Credit Suisse had about $17 billion worth of these bonds, which are considered to be a hybrid type of debt instrument for the purposes of giving banks greater flexibility to manage their capital in the event of crisis situations. The bonds tend to pay out a relatively high rate of interest due to their riskiness, which riskiness is clearly stated in contractual language that the value of said bonds can be wiped out completely in the case of “extraordinary events.” And wiped out they were. Every investor holding Credit Suisse AT1 bonds got zero point zero on every dollar of exposure.
Here’s what makes the situation strange, and explains why the jilted AT1 bondholders are in the process of suing the Swiss financial authorities who gave them the axe. There is a thing in finance called the capital structure, which is essentially a ladder of risk from the riskiest to the most secure types of capital. The bottom rung of that ladder is common equity – the riskiest – and from there it goes up through preferred stock, junior (subordinated) bonds all the way up to senior secured debt. That’s the capital structure as everybody learns in Finance 101 and is the assumed impermeable order of things when evaluating the potential risk and return of alternative financial instruments.

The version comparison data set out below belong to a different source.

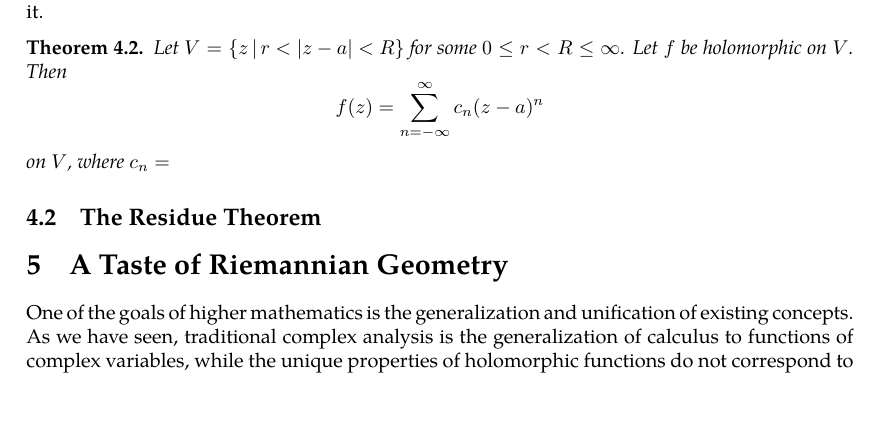
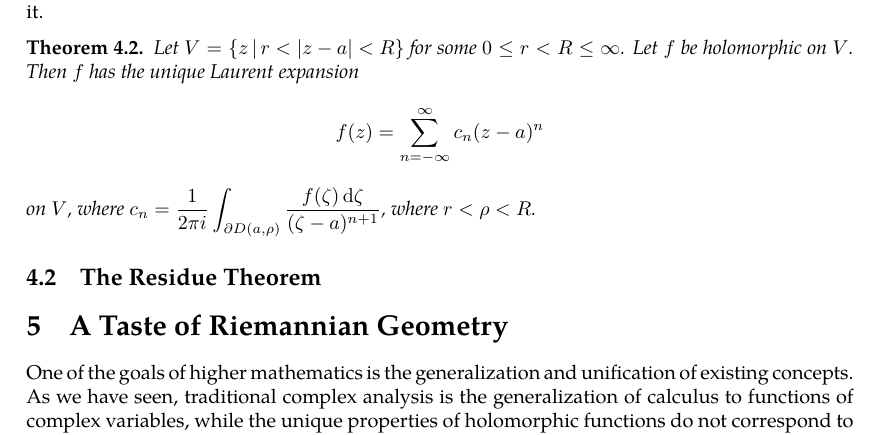
Before and after one commit to slipperking/complex-analysis-latex, a LaTeX document (main.tex): part of page 70 of 70, cut so that both start at the same text, the shorter picture padded with empty space. Compiled offline with pdfLaTeX.

Commit message:
overleaf_to_git (Sat Jun 21 14:42:11 2025 -0700): update main.tex from r14182 to r14191

```diff
--- a/main.tex
+++ b/main.tex
@@ -1771,7 +1771,7 @@ is a Laurent Series at the point \(a\). The series can be separated into a power
 
 If \(R>r\), then \(f\) is convergent on the annulus \(D(a,R)\setminus\overline{D(a,r)}\) and divergent on \(\mathbb{C}\setminus\overline{D(a,R)}\cup D(a,r)\). If \(r=R\), the series diverges possibly everywhere but on \(\partial D(a,r)\). Similar to power series with positive exponents, the convergence on the boundary varies. For example, \(\sum_{\substack{n=-\infty\\n\neq0}}^\infty\frac{z^n}{n^2}\), where \(R=r=1\), converges (absolutely) on \(\partial\mathbb{D}\), whereas \(\sum_{n=-\infty}^\infty z^n\) diverges on all of \(\partial\mathbb{D}\), while \(\sum_{\substack{n=-\infty\\n\neq0}}^\infty\frac{z^n}{n}\) converges (conditionally) on all of \(\partial\mathbb{D}\setminus\qty{1}\) and diverges at \(z=1\). If \(r>R\), then the series is divergent on all of \(\mathbb{C}\). The region \(D(a,R)\setminus\overline{D(a,r)}\) is known as the \textit{annulus of convergence}. \(f(z)\) in equation~\eqref{eq:laurentseries} is holomorphic over this annulus. \(\varphi(z)\) is known as the \textit{holomorphic part} of \(f(z)\), and \(\psi(z)\) is known as the \textit{principle part} of the Laurent Series. The properties of the convergence disk in Abel's Theorem (\autoref{thm:abelradius}) can be generalized to Laurent Series. \(f\) is absolutely convergent on the annulus and is uniformly convergent on every compact subset of it.
 \begin{theorem}
-    Let \(V=\cbraces{z}{r<\abs{z-a}<R}\) for some \(0\leq r<R\leq\infty\). Let \(f\) be holomorphic on \(V\). Then \[f(z)=\sum_{n=-\infty}^\infty c_n(z-a)^n\] on \(V\), where \(c_n=\)
+    Let \(V=\cbraces{z}{r<\abs{z-a}<R}\) for some \(0\leq r<R\leq\infty\). Let \(f\) be holomorphic on \(V\). Then \(f\) has the unique \textit{Laurent expansion} \[f(z)=\sum_{n=-\infty}^\infty c_n(z-a)^n\] on \(V\), where \(c_n=\frac{1}{2\pi i}\int_{\partial D(a,\rho)}\frac{f(\zeta)\ddzeta}{(\zeta-a)^{n+1}}\), where \(r<\rho<R\).
 \end{theorem}
 \subsection{The Residue Theorem}\label{sec:residuetheorem}
 
```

In the Credit Suisse case, though, the capital structure was turned on its head by the financial regulators who authored the deal. Holders of common stock in Credit Suisse got paid $3.25 billion collectively by UBS as it acquired the bank, while the AT1 bondholders, as noted above, lost everything. Yes – legally, according to the bonds’ covenant language, the bondholders should have known they stood the chance of losing everything. But a bondholder could make a valid argument (whether or not a legally actionable argument) that in any such “extraordinary event” it would go without saying that the common shareholders would be the first ones kicked out the door. We’ll see how this plays out in court (probably not to the benefit of the bondholders, we would imagine). But the idea of financial regulators summarily deciding that the politics of a deal justify overriding the normal rules of capital structure – that’s not a good look (especially given that the profiles of some of the shareholders involved are, to be blunt, political). It may be around to haunt markets for some time to come.